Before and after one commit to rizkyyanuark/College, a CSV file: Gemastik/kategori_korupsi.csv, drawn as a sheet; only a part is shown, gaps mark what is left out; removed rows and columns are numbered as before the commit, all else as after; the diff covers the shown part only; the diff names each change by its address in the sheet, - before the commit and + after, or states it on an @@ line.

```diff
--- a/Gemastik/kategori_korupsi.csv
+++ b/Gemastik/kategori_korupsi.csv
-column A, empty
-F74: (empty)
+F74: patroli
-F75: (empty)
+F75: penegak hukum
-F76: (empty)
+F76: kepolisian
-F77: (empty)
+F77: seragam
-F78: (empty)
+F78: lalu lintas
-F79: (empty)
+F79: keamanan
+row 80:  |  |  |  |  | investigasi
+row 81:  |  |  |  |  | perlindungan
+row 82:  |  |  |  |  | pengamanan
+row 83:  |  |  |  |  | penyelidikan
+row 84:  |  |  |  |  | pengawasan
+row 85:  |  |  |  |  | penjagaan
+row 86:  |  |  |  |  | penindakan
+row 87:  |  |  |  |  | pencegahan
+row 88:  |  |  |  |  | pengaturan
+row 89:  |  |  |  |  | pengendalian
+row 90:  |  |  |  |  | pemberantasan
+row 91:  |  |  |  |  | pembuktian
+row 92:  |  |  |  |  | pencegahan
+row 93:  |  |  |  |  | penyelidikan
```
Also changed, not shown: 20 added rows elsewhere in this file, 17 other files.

+-------+

Problem details.
Reproduce the listing in full. Change nothing.

Result below.
Before and after one commit to rizkyyanuark/College, a CSV file: Gemastik/kategori_korupsi.csv, drawn as a sheet; only a part is shown, gaps mark what is left out; removed rows and columns are numbered as before the commit, all else as after; the diff covers the shown part only; the diff names each change by its address in the sheet, - before the commit and + after, or states it on an @@ line.

```diff
--- a/Gemastik/kategori_korupsi.csv
+++ b/Gemastik/kategori_korupsi.csv
-column A, empty
-F74: (empty)
+F74: patroli
-F75: (empty)
+F75: penegak hukum
-F76: (empty)
+F76: kepolisian
-F77: (empty)
+F77: seragam
-F78: (empty)
+F78: lalu lintas
-F79: (empty)
+F79: keamanan
+row 80:  |  |  |  |  | investigasi
+row 81:  |  |  |  |  | perlindungan
+row 82:  |  |  |  |  | pengamanan
+row 83:  |  |  |  |  | penyelidikan
+row 84:  |  |  |  |  | pengawasan
+row 85:  |  |  |  |  | penjagaan
+row 86:  |  |  |  |  | penindakan
+row 87:  |  |  |  |  | pencegahan
+row 88:  |  |  |  |  | pengaturan
+row 89:  |  |  |  |  | pengendalian
+row 90:  |  |  |  |  | pemberantasan
+row 91:  |  |  |  |  | pembuktian
+row 92:  |  |  |  |  | pencegahan
+row 93:  |  |  |  |  | penyelidikan
```
Also changed, not shown: 20 added rows elsewhere in this file, 17 other files.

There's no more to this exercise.